[ back ] 17. Complaints like that made by Burnyeat, who says that for Leo Strauss the Republic “means the opposite of what it says” (1999:300–301), ignore the difference between the conversation, in which characters say things, and the book, which does not state or assert anything.
[ back ] 18. Lyons 1977:452; see Palmer 1986:1–23.
[ back ] 19. For considerations of the indicative as “unmodalized,” see Lyons 1968:307–308; Palmer 1986:26–29; Duhoux 2000:179; CGEL 173.
[ back ] 20. As Huddleston and Pullum put it, “mood is a category of grammar, modality a category of meaning. Mood is a grammaticalisation of modality within the verbal system” (CGEL 172; see also 33–43, 172–177). For a concise statement of reservations concerning such an account of mood, see Salkie 1988. On the modalities of the Greek verb, see Duhoux 2000:176–186.
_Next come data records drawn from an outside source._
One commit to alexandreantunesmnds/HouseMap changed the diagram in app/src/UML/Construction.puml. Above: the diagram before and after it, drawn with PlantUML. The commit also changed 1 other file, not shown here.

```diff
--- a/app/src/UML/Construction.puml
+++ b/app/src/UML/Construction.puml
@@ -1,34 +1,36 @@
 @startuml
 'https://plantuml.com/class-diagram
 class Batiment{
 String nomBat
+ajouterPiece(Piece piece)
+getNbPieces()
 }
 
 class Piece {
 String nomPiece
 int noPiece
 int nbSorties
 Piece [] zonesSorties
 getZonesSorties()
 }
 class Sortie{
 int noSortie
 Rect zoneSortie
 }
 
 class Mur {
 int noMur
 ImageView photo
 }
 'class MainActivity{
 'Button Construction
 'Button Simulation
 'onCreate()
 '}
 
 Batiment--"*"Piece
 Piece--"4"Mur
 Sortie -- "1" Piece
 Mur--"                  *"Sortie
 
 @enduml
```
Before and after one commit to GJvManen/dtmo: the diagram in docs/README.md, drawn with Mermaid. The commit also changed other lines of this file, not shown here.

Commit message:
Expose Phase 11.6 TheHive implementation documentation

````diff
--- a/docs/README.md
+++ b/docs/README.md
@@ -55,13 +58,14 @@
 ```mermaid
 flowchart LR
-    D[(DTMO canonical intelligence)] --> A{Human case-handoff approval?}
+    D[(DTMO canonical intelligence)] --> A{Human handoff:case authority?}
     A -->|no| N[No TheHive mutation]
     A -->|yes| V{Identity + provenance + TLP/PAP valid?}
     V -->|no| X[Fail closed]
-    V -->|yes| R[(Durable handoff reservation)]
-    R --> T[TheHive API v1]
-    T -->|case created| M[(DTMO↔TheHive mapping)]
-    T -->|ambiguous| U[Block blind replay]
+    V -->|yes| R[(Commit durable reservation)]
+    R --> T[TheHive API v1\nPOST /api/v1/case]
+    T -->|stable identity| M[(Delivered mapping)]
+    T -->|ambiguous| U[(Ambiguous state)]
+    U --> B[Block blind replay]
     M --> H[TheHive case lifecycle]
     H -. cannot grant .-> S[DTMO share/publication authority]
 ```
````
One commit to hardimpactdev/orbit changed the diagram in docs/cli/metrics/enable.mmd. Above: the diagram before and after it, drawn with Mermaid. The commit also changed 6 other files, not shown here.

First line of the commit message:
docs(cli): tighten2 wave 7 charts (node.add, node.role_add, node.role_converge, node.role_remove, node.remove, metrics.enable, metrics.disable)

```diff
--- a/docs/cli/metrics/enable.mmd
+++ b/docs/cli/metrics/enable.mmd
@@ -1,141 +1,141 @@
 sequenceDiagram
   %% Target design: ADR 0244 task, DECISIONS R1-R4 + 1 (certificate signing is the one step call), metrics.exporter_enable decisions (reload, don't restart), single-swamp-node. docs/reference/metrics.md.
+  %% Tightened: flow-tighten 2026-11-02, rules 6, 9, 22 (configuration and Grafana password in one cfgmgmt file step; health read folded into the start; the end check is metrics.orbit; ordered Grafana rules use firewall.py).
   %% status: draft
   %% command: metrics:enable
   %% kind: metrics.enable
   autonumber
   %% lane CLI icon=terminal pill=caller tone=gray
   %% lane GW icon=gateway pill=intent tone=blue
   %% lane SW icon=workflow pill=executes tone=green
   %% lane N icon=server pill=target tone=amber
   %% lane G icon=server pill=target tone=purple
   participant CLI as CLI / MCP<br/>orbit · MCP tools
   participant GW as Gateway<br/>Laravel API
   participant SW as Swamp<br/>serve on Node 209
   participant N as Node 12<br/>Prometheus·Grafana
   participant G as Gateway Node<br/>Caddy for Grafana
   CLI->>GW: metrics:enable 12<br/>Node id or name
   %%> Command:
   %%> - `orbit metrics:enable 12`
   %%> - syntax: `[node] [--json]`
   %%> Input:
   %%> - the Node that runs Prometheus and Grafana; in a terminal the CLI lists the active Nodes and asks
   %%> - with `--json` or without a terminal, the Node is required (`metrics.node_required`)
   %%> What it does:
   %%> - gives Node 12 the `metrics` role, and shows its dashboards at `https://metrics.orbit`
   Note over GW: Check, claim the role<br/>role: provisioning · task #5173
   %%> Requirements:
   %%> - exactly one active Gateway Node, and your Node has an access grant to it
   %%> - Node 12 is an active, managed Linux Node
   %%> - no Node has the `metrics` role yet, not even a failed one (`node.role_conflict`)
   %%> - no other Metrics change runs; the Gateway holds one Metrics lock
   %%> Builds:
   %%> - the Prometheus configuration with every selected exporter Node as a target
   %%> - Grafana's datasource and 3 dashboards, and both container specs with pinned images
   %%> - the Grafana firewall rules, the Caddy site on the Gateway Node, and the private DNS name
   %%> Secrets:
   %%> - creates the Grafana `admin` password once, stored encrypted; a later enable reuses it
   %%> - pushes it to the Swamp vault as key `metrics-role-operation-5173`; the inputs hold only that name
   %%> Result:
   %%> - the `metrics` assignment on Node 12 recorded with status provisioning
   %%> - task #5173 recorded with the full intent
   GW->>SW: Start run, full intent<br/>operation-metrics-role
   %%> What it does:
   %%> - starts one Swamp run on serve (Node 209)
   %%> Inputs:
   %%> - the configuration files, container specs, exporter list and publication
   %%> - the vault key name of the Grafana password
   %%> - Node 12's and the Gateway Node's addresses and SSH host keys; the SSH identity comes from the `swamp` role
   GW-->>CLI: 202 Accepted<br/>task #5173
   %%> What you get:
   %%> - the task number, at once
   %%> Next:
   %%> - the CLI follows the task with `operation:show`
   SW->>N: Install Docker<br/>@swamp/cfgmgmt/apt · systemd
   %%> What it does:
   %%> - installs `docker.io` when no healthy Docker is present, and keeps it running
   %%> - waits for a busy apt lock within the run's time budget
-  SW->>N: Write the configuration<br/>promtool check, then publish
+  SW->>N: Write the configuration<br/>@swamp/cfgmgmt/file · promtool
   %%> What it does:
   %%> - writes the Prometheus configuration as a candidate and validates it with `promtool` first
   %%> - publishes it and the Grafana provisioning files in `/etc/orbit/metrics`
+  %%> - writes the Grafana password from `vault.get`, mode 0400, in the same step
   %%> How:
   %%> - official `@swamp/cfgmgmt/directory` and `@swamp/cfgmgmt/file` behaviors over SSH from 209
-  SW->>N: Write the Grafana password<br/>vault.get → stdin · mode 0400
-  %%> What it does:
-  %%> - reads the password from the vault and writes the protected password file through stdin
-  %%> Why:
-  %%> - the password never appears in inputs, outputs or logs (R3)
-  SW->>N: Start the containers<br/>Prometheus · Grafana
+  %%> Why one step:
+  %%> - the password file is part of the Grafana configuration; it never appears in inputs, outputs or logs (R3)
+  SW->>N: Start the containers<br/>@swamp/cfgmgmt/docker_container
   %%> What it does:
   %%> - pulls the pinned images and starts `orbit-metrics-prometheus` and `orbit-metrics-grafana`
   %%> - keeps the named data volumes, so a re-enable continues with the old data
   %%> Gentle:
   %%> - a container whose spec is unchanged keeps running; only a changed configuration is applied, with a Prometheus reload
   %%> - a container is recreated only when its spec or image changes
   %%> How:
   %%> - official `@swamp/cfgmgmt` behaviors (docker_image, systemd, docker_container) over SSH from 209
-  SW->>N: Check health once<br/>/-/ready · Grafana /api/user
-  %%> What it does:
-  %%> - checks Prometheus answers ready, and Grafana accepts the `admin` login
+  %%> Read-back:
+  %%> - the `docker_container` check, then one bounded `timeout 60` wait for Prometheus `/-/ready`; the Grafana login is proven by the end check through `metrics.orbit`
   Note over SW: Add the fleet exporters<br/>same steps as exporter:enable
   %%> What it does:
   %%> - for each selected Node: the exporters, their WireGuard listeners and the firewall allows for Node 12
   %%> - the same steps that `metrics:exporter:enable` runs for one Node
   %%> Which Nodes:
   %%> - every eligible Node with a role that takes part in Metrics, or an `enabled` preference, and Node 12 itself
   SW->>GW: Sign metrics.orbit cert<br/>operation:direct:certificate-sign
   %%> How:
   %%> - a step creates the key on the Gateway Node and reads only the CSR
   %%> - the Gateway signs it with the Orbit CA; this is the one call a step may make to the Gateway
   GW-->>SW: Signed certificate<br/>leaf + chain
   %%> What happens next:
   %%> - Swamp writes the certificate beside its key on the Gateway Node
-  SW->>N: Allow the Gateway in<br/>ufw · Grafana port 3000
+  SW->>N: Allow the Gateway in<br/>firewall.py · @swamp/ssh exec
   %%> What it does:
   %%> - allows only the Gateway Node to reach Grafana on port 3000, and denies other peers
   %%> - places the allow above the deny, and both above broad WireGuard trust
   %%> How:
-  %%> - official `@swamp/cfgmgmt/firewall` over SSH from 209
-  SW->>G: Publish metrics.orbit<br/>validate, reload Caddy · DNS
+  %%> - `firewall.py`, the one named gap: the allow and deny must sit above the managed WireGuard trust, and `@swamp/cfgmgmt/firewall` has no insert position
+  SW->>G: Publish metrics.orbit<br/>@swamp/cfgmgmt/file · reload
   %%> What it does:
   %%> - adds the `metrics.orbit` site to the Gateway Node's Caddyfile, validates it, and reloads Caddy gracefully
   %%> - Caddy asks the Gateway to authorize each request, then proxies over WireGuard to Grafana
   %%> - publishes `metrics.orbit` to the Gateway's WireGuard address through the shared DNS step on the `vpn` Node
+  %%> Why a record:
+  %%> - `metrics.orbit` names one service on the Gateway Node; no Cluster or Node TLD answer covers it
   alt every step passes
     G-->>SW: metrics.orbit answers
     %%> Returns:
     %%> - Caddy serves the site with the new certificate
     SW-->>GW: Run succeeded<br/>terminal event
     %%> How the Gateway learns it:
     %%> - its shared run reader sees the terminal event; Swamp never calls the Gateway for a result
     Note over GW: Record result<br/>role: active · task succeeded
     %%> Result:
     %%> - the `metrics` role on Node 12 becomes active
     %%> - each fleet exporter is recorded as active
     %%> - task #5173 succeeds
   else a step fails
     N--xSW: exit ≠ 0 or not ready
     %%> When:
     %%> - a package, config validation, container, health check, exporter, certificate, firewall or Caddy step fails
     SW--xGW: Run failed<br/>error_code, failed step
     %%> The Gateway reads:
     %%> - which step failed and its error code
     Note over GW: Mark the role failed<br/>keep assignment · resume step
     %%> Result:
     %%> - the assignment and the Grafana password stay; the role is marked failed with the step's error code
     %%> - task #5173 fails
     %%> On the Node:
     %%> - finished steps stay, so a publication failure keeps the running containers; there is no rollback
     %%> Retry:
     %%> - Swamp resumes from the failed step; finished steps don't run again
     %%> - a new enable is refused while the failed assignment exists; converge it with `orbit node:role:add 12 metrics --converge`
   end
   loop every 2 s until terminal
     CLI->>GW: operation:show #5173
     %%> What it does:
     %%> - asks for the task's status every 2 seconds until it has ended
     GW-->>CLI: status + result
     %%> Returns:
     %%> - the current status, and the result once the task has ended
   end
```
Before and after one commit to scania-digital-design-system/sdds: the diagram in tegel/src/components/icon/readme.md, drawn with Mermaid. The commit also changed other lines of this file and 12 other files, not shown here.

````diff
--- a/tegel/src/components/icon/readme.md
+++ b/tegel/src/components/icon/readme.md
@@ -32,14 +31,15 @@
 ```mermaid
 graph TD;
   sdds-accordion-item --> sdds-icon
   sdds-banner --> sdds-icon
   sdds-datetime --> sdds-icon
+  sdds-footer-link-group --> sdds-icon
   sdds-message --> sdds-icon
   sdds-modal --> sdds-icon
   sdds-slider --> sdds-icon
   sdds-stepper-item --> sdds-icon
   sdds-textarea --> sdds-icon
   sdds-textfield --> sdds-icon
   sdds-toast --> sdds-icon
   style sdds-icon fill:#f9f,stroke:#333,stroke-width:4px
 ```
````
[ back ] 21. On discourse modality in linguistics, see Palmer 1986:91–94; Portner 2009:3–8. See Enkvist 1985 for a discussion exploring the place of rhetoric in stylistics.
[ back ] 22. See also Lamarque and Olsen 1994:321–338; cf. Cohn 2001:489.
[ back ] 23. Nightingale 2002 (epistemological distance) and 2004:96 (rhetoric of estrangement); Rowe 2007:25, 28–32; McCabe 2008:103–106; Clay 2000:28, 37; see also Tigerstedt 1977:94.
[ back ] 24. Genette 1980:162–185; Stanzel 1984:6.
[ back ] 25. For other views of narrative in Plato, see Morgan 2004 and Halliwell 2009.
[ back ] 26. On the model of linguistics, levels of description here correspond to categories or dimensions of constituents, as in the level of words, phrases, or sentences.
[ back ] 27. On particles and qualification, see Cook 1996:139–155.
[ back ] 28. Goodwin 1890, sec. 392.
[ back ] 29. Wakker 1994:21. So Comrie 1985 notes that the future tense is “necessarily more speculative” than the past, “in that any prediction we make about the future might be changed by intervening events” (43). For more on tenses and modality see Fleischman 1989. Quirk et al. suggest that the future tense does not really exist in English, and see the verb form will as essentially a modal auxiliary (1972:84–90).
[ back ] 30. Scalar models of linguistic modality that measure degrees of remoteness from actuality are comparable with some philosophical theories of conditionals: “Conditionals can be accepted with different degrees of closeness to certainty” in “a range of epistemic attitudes” (Edgington 2008, sec. 3.1); see Ramsey 1990:145–163.
[ back ] 31. For more on the mise-en-abîme (a phrase drawn from heraldry by André Gide), see Dällenbach 1989; see also Bal 2009:62–64, who prefers to call such narratives “mirror-texts.”